None of the pictures should be copied, though every line of the listing must be printed exactly.

Records for processing ->
--------------------
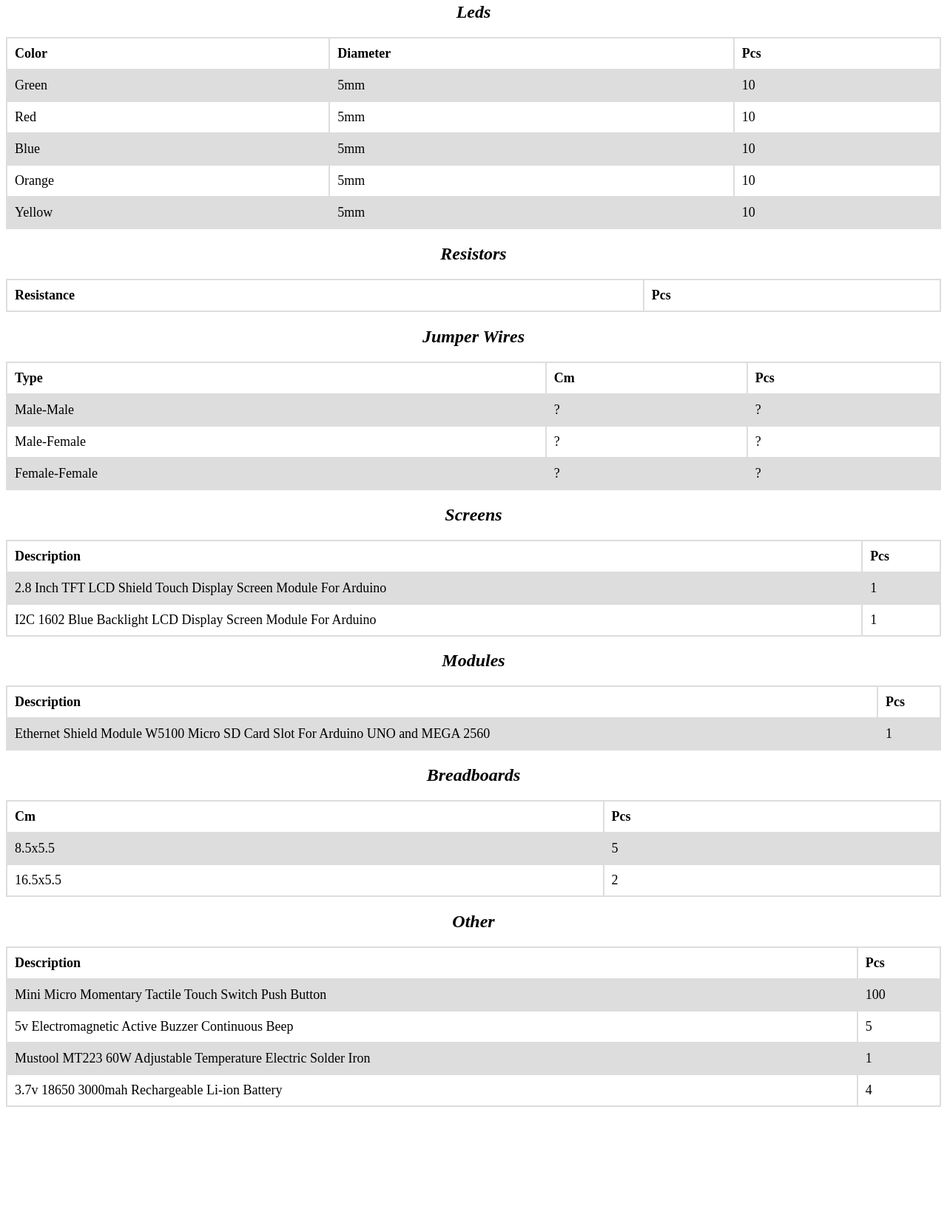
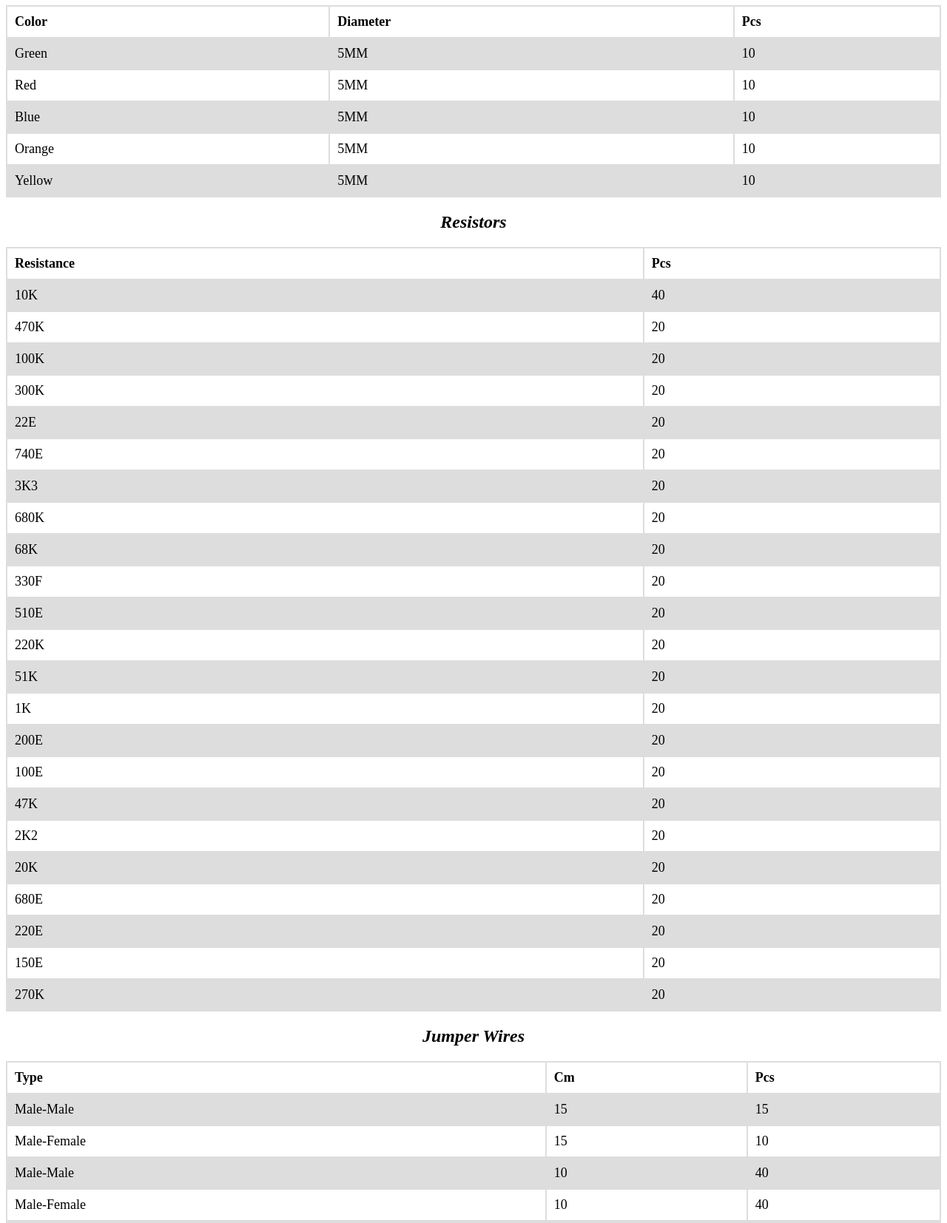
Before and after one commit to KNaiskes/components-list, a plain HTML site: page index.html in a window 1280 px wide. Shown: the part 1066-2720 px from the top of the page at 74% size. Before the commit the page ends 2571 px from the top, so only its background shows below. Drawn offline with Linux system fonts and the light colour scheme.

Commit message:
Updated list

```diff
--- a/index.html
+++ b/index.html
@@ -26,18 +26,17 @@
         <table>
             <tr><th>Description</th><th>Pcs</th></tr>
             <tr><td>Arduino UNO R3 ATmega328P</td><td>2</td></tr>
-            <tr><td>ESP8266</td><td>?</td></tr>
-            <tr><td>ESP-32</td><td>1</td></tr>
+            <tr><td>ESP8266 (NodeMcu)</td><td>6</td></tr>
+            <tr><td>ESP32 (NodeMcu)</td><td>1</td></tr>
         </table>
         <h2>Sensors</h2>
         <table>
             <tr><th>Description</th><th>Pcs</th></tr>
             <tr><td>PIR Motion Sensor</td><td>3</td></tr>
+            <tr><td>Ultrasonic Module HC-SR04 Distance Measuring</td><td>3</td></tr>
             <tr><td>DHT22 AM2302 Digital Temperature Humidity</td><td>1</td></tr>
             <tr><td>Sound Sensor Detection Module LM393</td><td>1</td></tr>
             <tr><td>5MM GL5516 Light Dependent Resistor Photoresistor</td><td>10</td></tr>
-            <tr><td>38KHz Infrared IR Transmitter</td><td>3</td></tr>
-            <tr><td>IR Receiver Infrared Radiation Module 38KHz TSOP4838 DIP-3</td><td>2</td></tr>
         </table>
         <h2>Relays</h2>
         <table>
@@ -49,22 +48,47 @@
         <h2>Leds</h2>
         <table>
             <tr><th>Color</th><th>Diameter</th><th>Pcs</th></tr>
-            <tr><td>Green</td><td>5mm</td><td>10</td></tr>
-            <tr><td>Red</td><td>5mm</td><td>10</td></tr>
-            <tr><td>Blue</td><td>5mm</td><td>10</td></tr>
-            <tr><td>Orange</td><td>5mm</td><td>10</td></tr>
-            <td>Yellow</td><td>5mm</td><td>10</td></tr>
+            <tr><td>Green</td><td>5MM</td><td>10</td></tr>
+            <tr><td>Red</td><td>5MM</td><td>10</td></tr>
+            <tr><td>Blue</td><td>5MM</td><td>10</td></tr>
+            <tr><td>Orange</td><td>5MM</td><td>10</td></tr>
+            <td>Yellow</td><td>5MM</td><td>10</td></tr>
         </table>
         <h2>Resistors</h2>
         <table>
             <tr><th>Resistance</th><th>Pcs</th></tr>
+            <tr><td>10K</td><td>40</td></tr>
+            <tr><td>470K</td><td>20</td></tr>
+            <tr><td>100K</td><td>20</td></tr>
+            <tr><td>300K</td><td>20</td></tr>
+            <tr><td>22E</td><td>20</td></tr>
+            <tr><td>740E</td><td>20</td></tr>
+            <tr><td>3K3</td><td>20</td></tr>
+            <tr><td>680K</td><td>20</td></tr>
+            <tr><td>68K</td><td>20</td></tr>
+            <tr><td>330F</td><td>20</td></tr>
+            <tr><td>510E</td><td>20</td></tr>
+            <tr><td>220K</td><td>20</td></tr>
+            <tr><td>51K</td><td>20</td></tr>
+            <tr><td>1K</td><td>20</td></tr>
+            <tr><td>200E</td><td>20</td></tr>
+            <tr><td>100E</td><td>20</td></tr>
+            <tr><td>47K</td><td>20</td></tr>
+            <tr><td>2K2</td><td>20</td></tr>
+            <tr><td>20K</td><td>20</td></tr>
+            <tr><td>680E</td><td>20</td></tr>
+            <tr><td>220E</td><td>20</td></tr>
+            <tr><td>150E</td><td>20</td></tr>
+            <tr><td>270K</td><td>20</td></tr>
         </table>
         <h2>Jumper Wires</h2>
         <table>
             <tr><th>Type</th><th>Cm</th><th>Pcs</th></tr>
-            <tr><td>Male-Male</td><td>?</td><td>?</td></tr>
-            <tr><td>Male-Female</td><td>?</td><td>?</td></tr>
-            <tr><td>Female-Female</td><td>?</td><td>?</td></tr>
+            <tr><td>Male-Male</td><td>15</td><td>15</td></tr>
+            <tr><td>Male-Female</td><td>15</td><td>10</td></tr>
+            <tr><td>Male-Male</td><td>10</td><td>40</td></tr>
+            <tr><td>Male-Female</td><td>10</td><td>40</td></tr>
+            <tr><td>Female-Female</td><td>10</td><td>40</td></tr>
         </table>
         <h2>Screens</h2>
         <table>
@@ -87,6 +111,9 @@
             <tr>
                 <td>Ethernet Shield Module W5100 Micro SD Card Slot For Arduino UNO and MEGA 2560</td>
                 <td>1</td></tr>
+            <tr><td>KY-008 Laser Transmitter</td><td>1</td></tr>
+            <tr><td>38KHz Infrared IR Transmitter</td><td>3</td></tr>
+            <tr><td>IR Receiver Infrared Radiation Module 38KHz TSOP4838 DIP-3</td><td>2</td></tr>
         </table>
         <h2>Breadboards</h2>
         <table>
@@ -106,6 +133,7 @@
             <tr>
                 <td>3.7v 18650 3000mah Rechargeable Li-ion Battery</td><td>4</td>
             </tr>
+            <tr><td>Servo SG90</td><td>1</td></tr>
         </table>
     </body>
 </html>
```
--------------------
Output of the exercise ->
Before and after one commit to KNaiskes/components-list, a plain HTML site: page index.html in a window 1280 px wide. Shown: the part 1066-2720 px from the top of the page at 74% size. Before the commit the page ends 2571 px from the top, so only its background shows below. Drawn offline with Linux system fonts and the light colour scheme.

Commit message:
Updated list

```diff
--- a/index.html
+++ b/index.html
@@ -26,18 +26,17 @@
         <table>
             <tr><th>Description</th><th>Pcs</th></tr>
             <tr><td>Arduino UNO R3 ATmega328P</td><td>2</td></tr>
-            <tr><td>ESP8266</td><td>?</td></tr>
-            <tr><td>ESP-32</td><td>1</td></tr>
+            <tr><td>ESP8266 (NodeMcu)</td><td>6</td></tr>
+            <tr><td>ESP32 (NodeMcu)</td><td>1</td></tr>
         </table>
         <h2>Sensors</h2>
         <table>
             <tr><th>Description</th><th>Pcs</th></tr>
             <tr><td>PIR Motion Sensor</td><td>3</td></tr>
+            <tr><td>Ultrasonic Module HC-SR04 Distance Measuring</td><td>3</td></tr>
             <tr><td>DHT22 AM2302 Digital Temperature Humidity</td><td>1</td></tr>
             <tr><td>Sound Sensor Detection Module LM393</td><td>1</td></tr>
             <tr><td>5MM GL5516 Light Dependent Resistor Photoresistor</td><td>10</td></tr>
-            <tr><td>38KHz Infrared IR Transmitter</td><td>3</td></tr>
-            <tr><td>IR Receiver Infrared Radiation Module 38KHz TSOP4838 DIP-3</td><td>2</td></tr>
         </table>
         <h2>Relays</h2>
         <table>
@@ -49,22 +48,47 @@
         <h2>Leds</h2>
         <table>
             <tr><th>Color</th><th>Diameter</th><th>Pcs</th></tr>
-            <tr><td>Green</td><td>5mm</td><td>10</td></tr>
-            <tr><td>Red</td><td>5mm</td><td>10</td></tr>
-            <tr><td>Blue</td><td>5mm</td><td>10</td></tr>
-            <tr><td>Orange</td><td>5mm</td><td>10</td></tr>
-            <td>Yellow</td><td>5mm</td><td>10</td></tr>
+            <tr><td>Green</td><td>5MM</td><td>10</td></tr>
+            <tr><td>Red</td><td>5MM</td><td>10</td></tr>
+            <tr><td>Blue</td><td>5MM</td><td>10</td></tr>
+            <tr><td>Orange</td><td>5MM</td><td>10</td></tr>
+            <td>Yellow</td><td>5MM</td><td>10</td></tr>
         </table>
         <h2>Resistors</h2>
         <table>
             <tr><th>Resistance</th><th>Pcs</th></tr>
+            <tr><td>10K</td><td>40</td></tr>
+            <tr><td>470K</td><td>20</td></tr>
+            <tr><td>100K</td><td>20</td></tr>
+            <tr><td>300K</td><td>20</td></tr>
+            <tr><td>22E</td><td>20</td></tr>
+            <tr><td>740E</td><td>20</td></tr>
+            <tr><td>3K3</td><td>20</td></tr>
+            <tr><td>680K</td><td>20</td></tr>
+            <tr><td>68K</td><td>20</td></tr>
+            <tr><td>330F</td><td>20</td></tr>
+            <tr><td>510E</td><td>20</td></tr>
+            <tr><td>220K</td><td>20</td></tr>
+            <tr><td>51K</td><td>20</td></tr>
+            <tr><td>1K</td><td>20</td></tr>
+            <tr><td>200E</td><td>20</td></tr>
+            <tr><td>100E</td><td>20</td></tr>
+            <tr><td>47K</td><td>20</td></tr>
+            <tr><td>2K2</td><td>20</td></tr>
+            <tr><td>20K</td><td>20</td></tr>
+            <tr><td>680E</td><td>20</td></tr>
+            <tr><td>220E</td><td>20</td></tr>
+            <tr><td>150E</td><td>20</td></tr>
+            <tr><td>270K</td><td>20</td></tr>
         </table>
         <h2>Jumper Wires</h2>
         <table>
             <tr><th>Type</th><th>Cm</th><th>Pcs</th></tr>
-            <tr><td>Male-Male</td><td>?</td><td>?</td></tr>
-            <tr><td>Male-Female</td><td>?</td><td>?</td></tr>
-            <tr><td>Female-Female</td><td>?</td><td>?</td></tr>
+            <tr><td>Male-Male</td><td>15</td><td>15</td></tr>
+            <tr><td>Male-Female</td><td>15</td><td>10</td></tr>
+            <tr><td>Male-Male</td><td>10</td><td>40</td></tr>
+            <tr><td>Male-Female</td><td>10</td><td>40</td></tr>
+            <tr><td>Female-Female</td><td>10</td><td>40</td></tr>
         </table>
         <h2>Screens</h2>
         <table>
@@ -87,6 +111,9 @@
             <tr>
                 <td>Ethernet Shield Module W5100 Micro SD Card Slot For Arduino UNO and MEGA 2560</td>
                 <td>1</td></tr>
+            <tr><td>KY-008 Laser Transmitter</td><td>1</td></tr>
+            <tr><td>38KHz Infrared IR Transmitter</td><td>3</td></tr>
+            <tr><td>IR Receiver Infrared Radiation Module 38KHz TSOP4838 DIP-3</td><td>2</td></tr>
         </table>
         <h2>Breadboards</h2>
         <table>
@@ -106,6 +133,7 @@
             <tr>
                 <td>3.7v 18650 3000mah Rechargeable Li-ion Battery</td><td>4</td>
             </tr>
+            <tr><td>Servo SG90</td><td>1</td></tr>
         </table>
     </body>
 </html>
```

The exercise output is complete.